What Do Americans Think About Medicare for All? It Depends on What They Hear

January 25, 2019

What do Americans think about Medicare for All or other ways to allow people to have health insurance if coverage does not come through work? This week, the Kaiser Family Foundation released results of a poll about the issue, while a coalition of healthcare industry players released a digital ad arguing against a single-payer option.

What do Americans think about Medicare for All or other ways to allow people to have health insurance if coverage does not come through work?

This week, the Kaiser Family Foundation released results from its monthly tracking poll, which examined opinions about 4 approaches. Answers depended not only on the option at hand, but also on the language that was used to describe the possible coverage.

The poll asked about attitudes after hearing arguments for and against a national plan. With Democrats in control of the House of Representatives, where more members of the liberal wing are forcing possible 2020 presidential candidates to weigh in on such an idea, the healthcare debate that was so prominent in the 2018 elections will only get bigger next year, even though Republicans retain control of the Senate.

Adding to that debate Thursday is a new video ad from a coalition of major industry players arguing against Medicare for All, saying instead that although the healthcare system needs improvement, it would be better to strengthen the current employer-based system and existing public programs.

In the Kaiser poll, 77%, including most Republicans (69%), favor allowing people between the ages of 50 and 64 to buy health insurance through Medicare.

Similar results—75% overall and 64% of Republicans—favor allowing people who aren’t covered by their employer to buy insurance through their state’s Medicaid program.

Similar overall results were seen when respondents were presented with an idea that made a national government plan (like Medicare) open to anyone, but also had the option of retaining current coverage. That appealed to 74% overall, but the number of Republicans in favor dropped to 47%.

When pollsters asked about a Medicare for All proposal in which all Americans would get their insurance through a single government plan with no option to keep a current plan, 56% overall were in favor but only 23% of Republicans.

Kaiser said their poll shows how the public’s attitudes can shift significantly depending on which arguments people hear. Medicare for All starts with a net favorability rating of +14 percentage points (56% who favor it minus 42% who oppose it). This jumps to +45 percentage points when people hear the argument that this type of plan would guarantee health insurance as a right for all Americans.

But views turn negative and net favorability falls to —44 percentage points when people hear the argument that it would lead to delays for some seeking medical tests and treatments.

Healthcare Priorities for Congress

Favorable opinions about Medicare for All do not translate into making it Congress’ number one priority, however.

When asked to choose a top priority, Democrats rank ensuring the Affordable Care Act (ACA)’s protections for people with pre-existing conditions first (31%). Both Medicare for All and lowering prescription drug costs were tied at 20%.

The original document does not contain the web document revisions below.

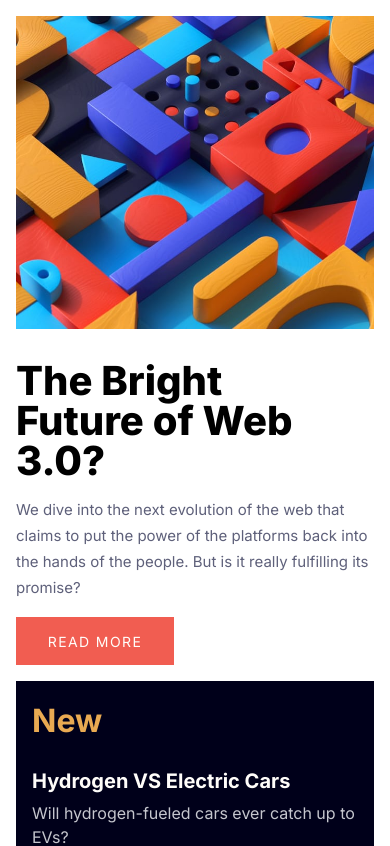
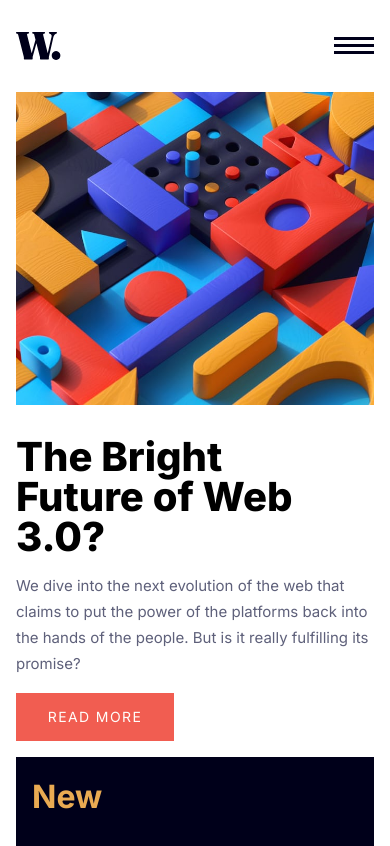
Before and after one commit to alfredomayorga/news-homepage, a Next.js app: page / in a window 390 px wide. Shown: the top 846 px of the page. Built offline with nearby package versions, Linux system fonts and the light colour scheme.

Commit message:
feat: mobile top bar

```diff
--- a/app/page.tsx
+++ b/app/page.tsx
@@ -1,5 +1,6 @@
 import HeroSection from '../components/hero-section'
 import { Inter } from '@next/font/google'
+import TopBar from '../components/top-bar'
 const inter = Inter({
   weight: ['400', '700', '800'],
   subsets: ['latin'],
@@ -14,6 +15,7 @@ export default function Home() {
         lg:mx-auto
       `}
     >
+      <TopBar />
       <HeroSection />
     </div>
   )
--- /dev/null
+++ b/components/Logo.tsx
@@ -0,0 +1,14 @@
+import Image from 'next/image'
+
+function Logo() {
+  return (
+    <Image
+      src="/images/logo.svg"
+      alt="News Homepage Brand"
+      width={45}
+      height={28}
+    />
+  )
+}
+
+export default Logo
--- /dev/null
+++ b/components/MobileMenuButton.tsx
@@ -0,0 +1,15 @@
+import Image from 'next/image'
+
+function MobileMenuButton() {
+  return (
+    <Image
+      src="/images/icon-menu.svg"
+      alt="Menu Button"
+      width={40}
+      height={17}
+      className="cursor"
+    />
+  )
+}
+
+export default MobileMenuButton
--- /dev/null
+++ b/components/top-bar/index.tsx
@@ -0,0 +1,22 @@
+import Logo from '../Logo'
+import MobileMenuButton from '../MobileMenuButton'
+
+function TopBar() {
+  return (
+    <div
+      className="
+        flex
+        flex-row
+        items-center
+        justify-between
+        mb-8
+        mt-4
+      "
+    >
+      <Logo />
+      <MobileMenuButton />
+    </div>
+  )
+}
+
+export default TopBar
```
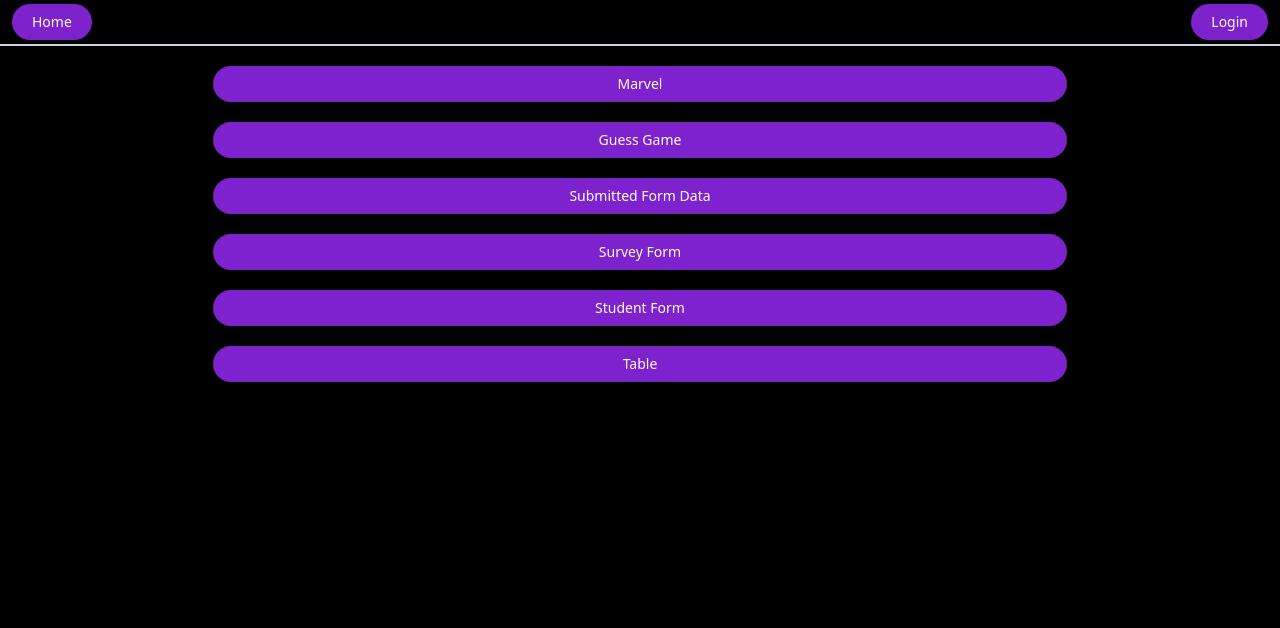
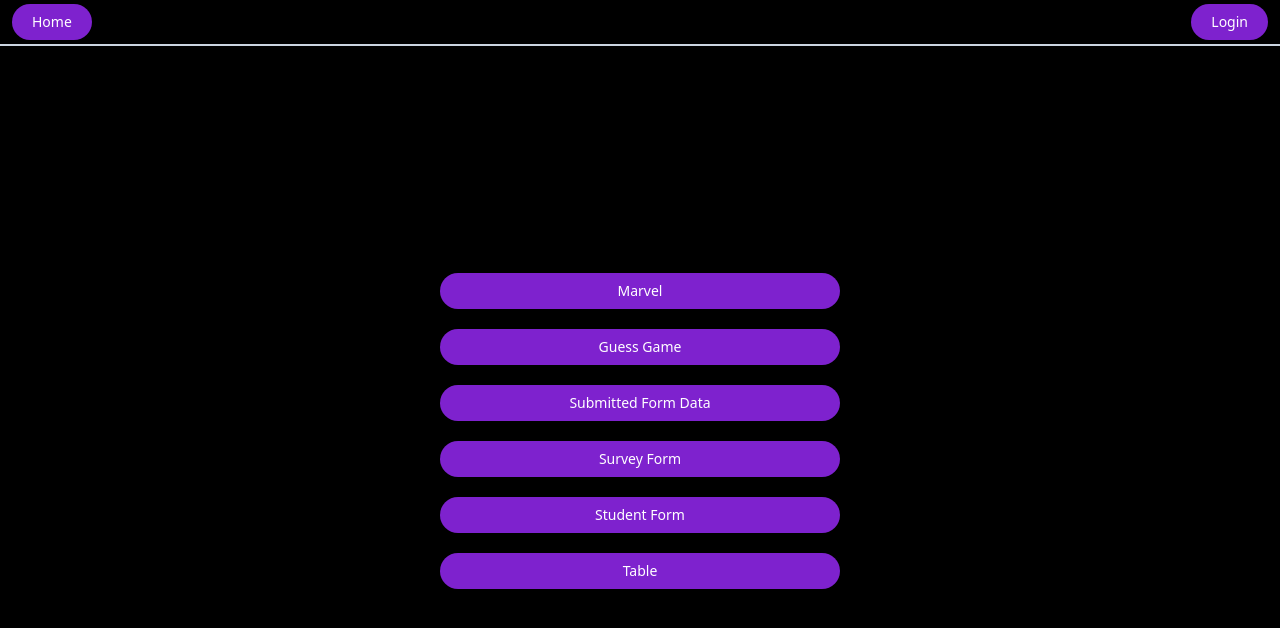
Before and after one commit to triggered-exe/nuxt-training, a Nuxt app: page / in a window 1280 px wide. Shown: the top 628 px of the page. Built offline with nearby package versions, Linux system fonts and the light colour scheme.

Commit message:
improved styling

```diff
--- a/app.vue
+++ b/app.vue
@@ -28,7 +28,7 @@
 
 
 <template>
-    <div class="flex relative min-h-screen flex-col bg-black overflow-hidden">
+    <div class="flex relative min-h-screen h-screen flex-col bg-black overflow-hidden">
         <nav class="flex justify-between items-center px-3 border-b-2 border-slate-300 ">
             <NuxtLink class="active:scale-95 text-white bg-purple-700 hover:bg-purple-800 font-medium rounded-full text-sm px-5 py-2 my-1 text-center " to="/">Home</NuxtLink>
             <NuxtLink class="active:scale-95 text-white bg-purple-700 hover:bg-purple-800 font-medium rounded-full text-sm px-5 py-2 text-center" to="/login" v-if="!mainStore.user">Login</NuxtLink>
--- a/components/AuthForm.vue
+++ b/components/AuthForm.vue
@@ -66,7 +66,7 @@
 
 <template>
     <div class="formContainer text-white">
-        <h1>{{ formData.name }}</h1>
+        <h1 >{{ formData.name }}</h1>
 
         <form @submit.prevent="handleSubmit">
             <div v-for="input in formData.input">
@@ -85,12 +85,12 @@
 <style>
 .formContainer {
     width: 100vw;
+    margin-top: 50px;
     display: flex;
     flex-direction: column;
     justify-content: center;
     align-items: center;
-    gap: 20px;
-
+    gap: 10px;
 }
 
 .formContainer form {
@@ -99,14 +99,15 @@
     gap: 10px;
     justify-content: space-between;
     align-items: center;
-    padding: 10px;
+    padding: 20px;
     width: 25vmax;
-    border: 1px solid rgba(0, 0, 0, 0.322);
+    border: 2px solid rgba(255, 255, 255, 0.274);
     box-shadow: 0 0 5px 5px rgba(0, 0, 0, 0.39);
 }
 
 .formContainer form input {
     margin-left: 10px;
+    width: 90%;
     padding: 5px;
     color: black;
 }
--- a/pages/index.vue
+++ b/pages/index.vue
@@ -1,5 +1,5 @@
 <template>
-    <div class="flex flex-col pt-4 justify-center items-center gap-3 w-screen text-white">
+    <div class="flex flex-col h-full pt-4 justify-center items-center gap-3 w-screen text-white">
         <NuxtLink v-for="data in navData" :class="data.style" :to="data.to" >{{ data.name }}</NuxtLink>
     </div>
 </template>
@@ -8,32 +8,32 @@
 
 const navData = [
     {
-        style:"w-2/3 hover:w-1/3 ease-in duration-300 active:scale-95 bg-purple-700 hover:bg-purple-800 font-medium rounded-full text-sm px-5 py-2 my-1 text-center",
+        style:"navItem max-w-[400px] w-2/3 active:scale-95 bg-purple-700 hover:bg-purple-800 font-medium rounded-full text-sm px-5 py-2 my-1 text-center",
         to:"/marvel",
         name:"Marvel"
     },
     {
-        style:"w-2/3 hover:w-1/3 ease-in duration-300 active:scale-95 bg-purple-700 hover:bg-purple-800 font-medium rounded-full text-sm px-5 py-2 my-1 text-center",
+        style:"navItem max-w-[400px] w-2/3 active:scale-95 bg-purple-700 hover:bg-purple-800 font-medium rounded-full text-sm px-5 py-2 my-1 text-center",
         to:"/guess-the-number",
         name:"Guess Game"
     },
     {
-        style:"w-2/3 hover:w-1/3 ease-in duration-300 active:scale-95 bg-purple-700 hover:bg-purple-800 font-medium rounded-full text-sm px-5 py-2 my-1 text-center",
+        style:"navItem max-w-[400px] w-2/3 active:scale-95 bg-purple-700 hover:bg-purple-800 font-medium rounded-full text-sm px-5 py-2 my-1 text-center",
         to:"/submitted-form-data",
         name:"Submitted Form Data"
     },
     {
-        style:"w-2/3 hover:w-1/3 ease-in duration-300 active:scale-95 bg-purple-700 hover:bg-purple-800 font-medium rounded-full text-sm px-5 py-2 my-1 text-center",
+        style:"navItem max-w-[400px] w-2/3 active:scale-95 bg-purple-700 hover:bg-purple-800 font-medium rounded-full text-sm px-5 py-2 my-1 text-center",
         to:"/survey-form",
         name:"Survey Form"
     },
     {
-        style:"w-2/3 hover:w-1/3 ease-in duration-300 active:scale-95 bg-purple-700 hover:bg-purple-800 font-medium rounded-full text-sm px-5 py-2 my-1 text-center",
+        style:"navItem max-w-[400px] w-2/3 active:scale-95 bg-purple-700 hover:bg-purple-800 font-medium rounded-full text-sm px-5 py-2 my-1 text-center",
         to:"/student-form",
         name:"Student Form"
     },
     {
-        style:"w-2/3 hover:w-1/3 ease-in duration-300 active:scale-95 bg-purple-700 hover:bg-purple-800 font-medium rounded-full text-sm px-5 py-2 my-1 text-center",
+        style:"navItem max-w-[400px] w-2/3 active:scale-95 bg-purple-700 hover:bg-purple-800 font-medium rounded-full text-sm px-5 py-2 my-1 text-center",
         to:"/my-plugins",
         name:"Table"
     },
@@ -41,4 +41,24 @@
 
 </script>
 
-<style scoped></style>
+<style scoped>
+.navItem:hover {
+    animation: wiggle 0.4s ease-in infinite;
+}
+
+@keyframes wiggle {
+    0% {
+        transform: translateX(0);
+    }
+    50% {
+        transform: translateX(2%);
+    }
+    72% {
+        transform: translateX(-2%);
+    }
+    100% {
+        transform: translateX(0);
+    }
+}
+
+</style>
--- a/pages/marvel.vue
+++ b/pages/marvel.vue
@@ -22,9 +22,9 @@
 <template>
   <div class="w-screen flex-1 flex justify-center items-center  bg-fixed bg-poster bg-center bg-no-repeat bg-cover" >
     <div  class="text-white">
-      <form @submit.prevent="handleSubmit">
-        <input class="w-15 p-1 outline-amber-400 text-black" type="text" placeholder="search your hero" v-model="searchText"/>
-        <button class="w-15 p-1 bg-red-800 active:scale-95">search</button>
+      <form class="border-2 border-purple-600 rounded-lg hover:border-yellow-600" @submit.prevent="handleSubmit">
+        <input class="w-15 p-2  text-black outline-none rounded-l-lg	" type="text" placeholder="search your hero" v-model="searchText"/>
+        <button class="w-15 p-2 bg-red-800 active:scale-95 rounded-r-lg	">search</button>
       </form>
     </div>
   </div>
--- a/pages/signup.vue
+++ b/pages/signup.vue
@@ -24,7 +24,7 @@
 <template>
      <Form :formData="formData" :user="props.user"/>
 
-     <div @click="$router.push('/login')">Already a user? try login</div>
+     <div class="text-white" @click="$router.push('/login')">Already a user? try login</div>
 </template>
 <style scoped>
 div {
```
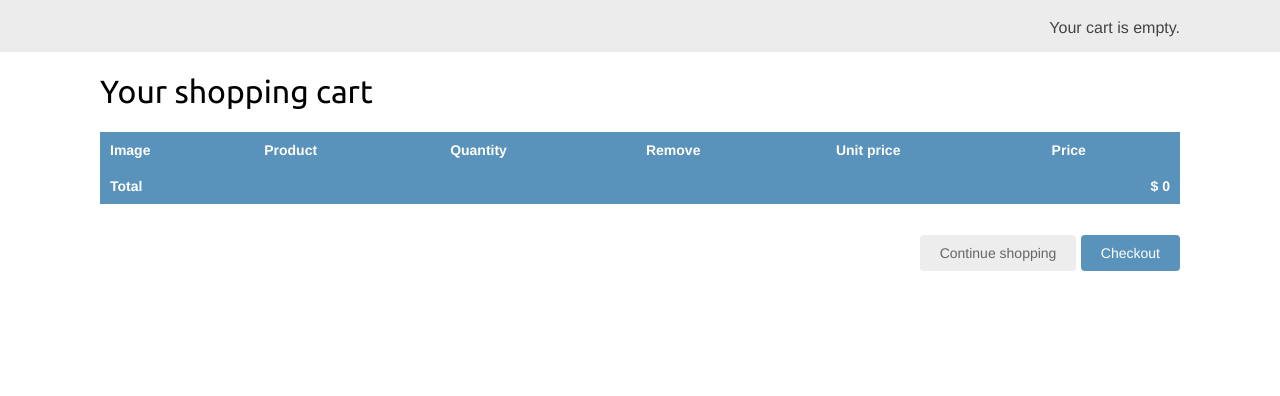
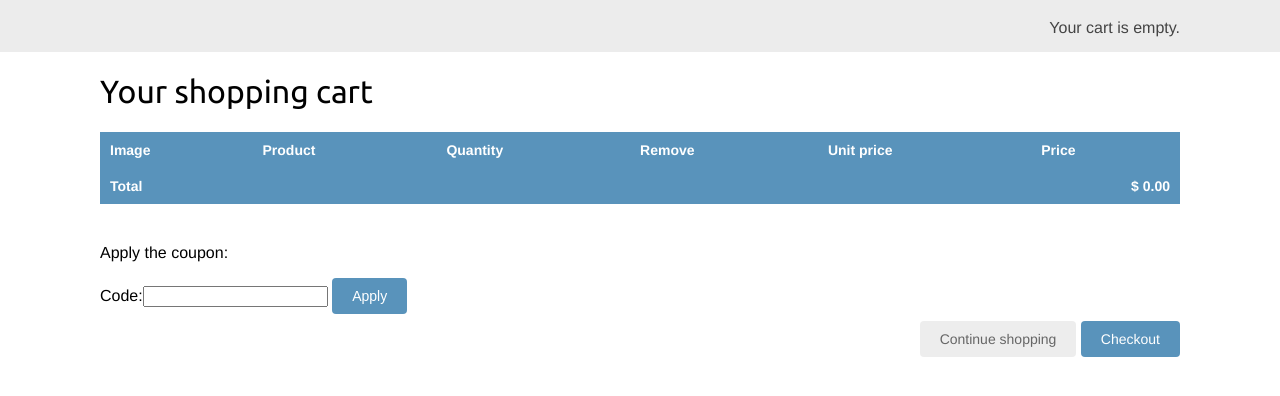
Before and after one commit to erobakiewicz/OnlineShop_Django3, a Django app: page /cart/ in a window 1280 px wide. Shown: the part 46-442 px from the top of the page. Run offline with Django 3.2, Linux system fonts and the light colour scheme; parts of the project's set-up code (start-up, migrations or seed data) failed here and were passed over.

Commit message:
coupon app implemented

```diff
--- a/OnlineShop_Django3/urls.py
+++ b/OnlineShop_Django3/urls.py
@@ -23,6 +23,7 @@ urlpatterns = [
     path('cart/', include('cart.urls', namespace='cart')),
     path('orders/', include('orders.urls', namespace='orders')),
     path('payment/', include('payments.urls', namespace='payment')),
+    path('coupons/', include('coupons.urls', namespace='coupons')),
     path('', include('shop.urls', namespace='shop')),
 
 ]
--- a/cart/cart.py
+++ b/cart/cart.py
@@ -2,6 +2,7 @@ from decimal import Decimal
 
 from django.conf import settings
 
+from coupons.models import Coupon
 from shop.models import Product
 
 
@@ -10,7 +11,6 @@ class Cart(object):
     def __init__(self, request):
         """
         Initialize the cart.
-        :param request:
         """
         self.session = request.session
         cart = self.session.get(settings.CART_SESSION_ID)
@@ -18,14 +18,34 @@ class Cart(object):
             # save an empty cart in the session
             cart = self.session[settings.CART_SESSION_ID] = {}
         self.cart = cart
+        # store the current coupon id
+        self.coupon_id = self.session.get('coupon_id')
+
+    def __iter__(self):
+        """
+        Iterate over the items in the cart and get the products from the database.
+        """
+        product_ids = self.cart.keys()
+        # get the product objects and add them to the cart
+        products = Product.objects.filter(id__in=product_ids)
+        cart = self.cart.copy()
+        for product in products:
+            cart[str(product.id)]['product'] = product
+
+        for item in cart.values():
+            item['price'] = Decimal(item['price'])
+            item['total_price'] = item['price'] * item['quantity']
+            yield item
+
+    def __len__(self):
+        """
+        Count all items in the cart.
+        """
+        return sum(item['quantity'] for item in self.cart.values())
 
     def add(self, product, quantity=1, override_quantity=False):
         """
         Add a product to the cart or update its quantity.
-        :param product:
-        :param quantity:
-        :param override_quantity:
-        :return:
         """
         product_id = str(product.id)
         if product_id not in self.cart:
@@ -44,37 +64,11 @@ class Cart(object):
     def remove(self, product):
         """
         Remove a product from the cart.
-        :param product:
-        :return:
         """
         product_id = str(product.id)
         if product_id in self.cart:
             del self.cart[product_id]
             self.save()
-
-    def __iter__(self):
-        """
-        Iterate over the items in the cart and get the products from the database.
-        :return:
-        """
-        product_ids = self.cart.keys()
-        # get the product objects and add them to the cart
-        products = Product.objects.filter(id__in=product_ids)
-        cart = self.cart.copy()
-        for product in products:
-            cart[str(product.id)]['product'] = product
-
-        for item in cart.values():
-            item['price'] = Decimal(item['price'])
-            item['total_price'] = item['price'] * item['quantity']
-            yield item
-
-    def __len__(self):
-        """
-        Count all items in the cart.
-        :return:
-        """
-        return sum(item['quantity'] for item in self.cart.values())
 
     def get_total_price(self):
         return sum(Decimal(item['price']) * item['quantity'] for item in self.cart.values())
@@ -83,3 +77,21 @@ class Cart(object):
         # remove cart from session
         del self.session[settings.CART_SESSION_ID]
         self.save()
+
+    # coupon/discount methods
+    @property
+    def coupon(self):
+        if self.coupon_id:
+            try:
+                return Coupon.objects.get(id=self.coupon_id)
+            except Coupon.DoesNotExist:
+                pass
+        return None
+
+    def get_discount(self):
+        if self.coupon:
+            return (self.coupon.discount / Decimal(100)) * self.get_total_price()
+        return Decimal(0)
+
+    def get_total_price_after_discount(self):
+        return self.get_total_price() - self.get_discount()
--- a/cart/views.py
+++ b/cart/views.py
@@ -4,7 +4,7 @@ from django.views.decorators.http import require_POST
 from cart.cart import Cart
 from cart.forms import CartAddProductForm
 from shop.models import Product
-
+from coupons.forms import CouponApplyForm
 
 @require_POST
 def cart_add(request, product_id):
@@ -34,4 +34,6 @@ def cart_detail(request):
             'quantity': item['quantity'],
             'override': True
         })
-    return render(request, 'cart/detail.html', {'cart': cart})
+    coupon_apply_form = CouponApplyForm()
+    return render(request, 'cart/detail.html', {'cart': cart,
+                  'coupon_apply_form': coupon_apply_form})
--- a/coupons/forms.py
+++ b/coupons/forms.py
@@ -0,0 +1,5 @@
+from django import forms
+
+
+class CouponApplyForm(forms.Form):
+    code = forms.CharField()
--- /dev/null
+++ b/coupons/urls.py
@@ -0,0 +1,9 @@
+from django.urls import path
+
+from coupons import views
+
+app_name = 'coupons'
+
+urlpatterns = [
+    path('apply/', views.coupon_apply, name='apply'),
+]
--- a/orders/views.py
+++ b/orders/views.py
@@ -39,7 +39,11 @@ def order_create(request):
     if request.method == 'POST':
         form = OrderCreateForm(request.POST)
         if form.is_valid():
-            order = form.save()
+            order = form.save(commit=False)
+            if cart.coupon:
+                order.coupon = cart.coupon
+                order.discount = cart.coupon.discount
+            order.save()
             for item in cart:
                 OrderItem.objects.create(order=order,
                                          product=item['product'],
--- a/templates/admin/orders/order/detail.html
+++ b/templates/admin/orders/order/detail.html
@@ -68,6 +68,10 @@
                     <td class="num">${{ item.get_cost }}</td>
                 </tr>
             {% endfor %}
+            <tr>
+                <td colspan="3">Total discount: {{ order.discount }}% off</td>
+                <td class="num"> - ${{ order.get_discount }}</td>
+            </tr>
             <tr class="total">
                 <td colspan="3">Total</td>
                 <td class="num">${{ order.get_total_cost }}</td>
--- a/templates/cart/detail.html
+++ b/templates/cart/detail.html
@@ -47,13 +47,36 @@
                 </tr>
             {% endwith %}
         {% endfor %}
+        {% if cart.coupon %}
+            <tr class="subtotal">
+                <td>Subtotal</td>
+                <td colspan="4"></td>
+                <td class="num">$ {{ cart.get_total_price | floatformat:2 }}</td>
+            </tr>
+            <tr>
+                <td>
+                    "{{ cart.coupon.code }}" coupon
+                    ({{ cart.coupon.discount }} % off)
+                </td>
+                <td colspan="4"></td>
+                <td class="num neg">
+                    - $ {{ cart.get_discount |floatformat:2 }}
+                </td>
+            </tr>
+        {% endif %}
         <tr class="total">
             <td>Total</td>
             <td colspan="4"></td>
-            <td class="num">$ {{ cart.get_total_price }}</td>
+            <td class="num">$ {{ cart.get_total_price_after_discount|floatformat:2 }}</td>
         </tr>
         </tbody>
     </table>
+    <p>Apply the coupon:</p>
+    <form action="{% url 'coupons:apply' %}" method="post">
+    {{ coupon_apply_form }}
+    <input type="submit" value="Apply">
+    {% csrf_token %}
+    </form>
     <p class="text-right">
         <a href="{% url 'shop:product_list' %}" class="button light">Continue shopping</a>
         <a href="{% url 'orders:order_create' %}" class="button">Checkout</a>
--- a/templates/orders/order/pdf.html
+++ b/templates/orders/order/pdf.html
@@ -14,7 +14,7 @@
     {{ order.address }}<br>
     {{ order.postal_code }}, {{ order.city }}
 </p>
-order.first_name }} {{ order.last_name }}<br>
+{{ order.first_name }} {{ order.last_name }}<br>
 <h3>Items bought</h3>
 <table>
     <thead>
@@ -34,6 +34,10 @@ order.first_name }} {{ order.last_name }}<br>
             <td class="num">${{ item.get_cost }}</td>
         </tr>
     {% endfor %}
+    <tr>
+        <td colspan="3">Total discount: {{ order.discount }}% off</td>
+        <td class="num"> - ${{ order.get_discount }}</td>
+    </tr>
     <tr class="total">
         <td colspan="3">Total</td>
         <td class="num">${{ order.get_total_cost }}</td>
```
Also changed, not shown: coupons/views.py (+22 -2 lines), orders/models.py (+16 -1 lines), templates/orders/order/create.html (+8 -2 lines), orders/migrations/0003_auto_20201201_1128.py (added).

Independents rank preserving the ACA’s pre-existing condition protections as their first priority (24%) and lowering prescription drug costs as second (20%).

Repealing and replacing the ACA ranks as a top priority for Republicans (27%), followed by lowering prescription drug costs (20%).

When Democrats were asked whether their party’s new House majority should focus on improving and protecting the ACA or passing a Medicare for All plan, half (51%) say the ACA and nearly 4 in 10 (38%) choose Medicare for All.

The poll also found that most of the public was unaware that a recent federal court ruling would invalidate the ACA if it is upheld. Only 44% were aware of the ruling, which said that because Congress eliminated the tax penalty for not having health insurance, the entire law cannot stand.

When the ruling is explained, more Americans disapprove (51%) than approve (41%) of the ruling, with a sharp partisan split mirroring the public’s overall views of the law.

Meanwhile, the Partnership for America’s Health Care Future—created by PhRMA, the American Medical Association, America’s Health Insurance Plans, BlueCross Blue Shield Association, and others—released a video that argues against Medicare for All.

“Whether it’s called Medicare for All, single-payer, or a public option, a one-size-fits-all healthcare system will mean all Americans have less choice and control over their doctors, treatments, and coverage. It will also mean trillions in higher taxes for hardworking families, lower quality of care, and longer wait times for patients,” the ad states.

While acknowledging rising costs, the ad, which will run on social media, says that America should focus on refining employer-based coverage and public programs so that they work for everyone.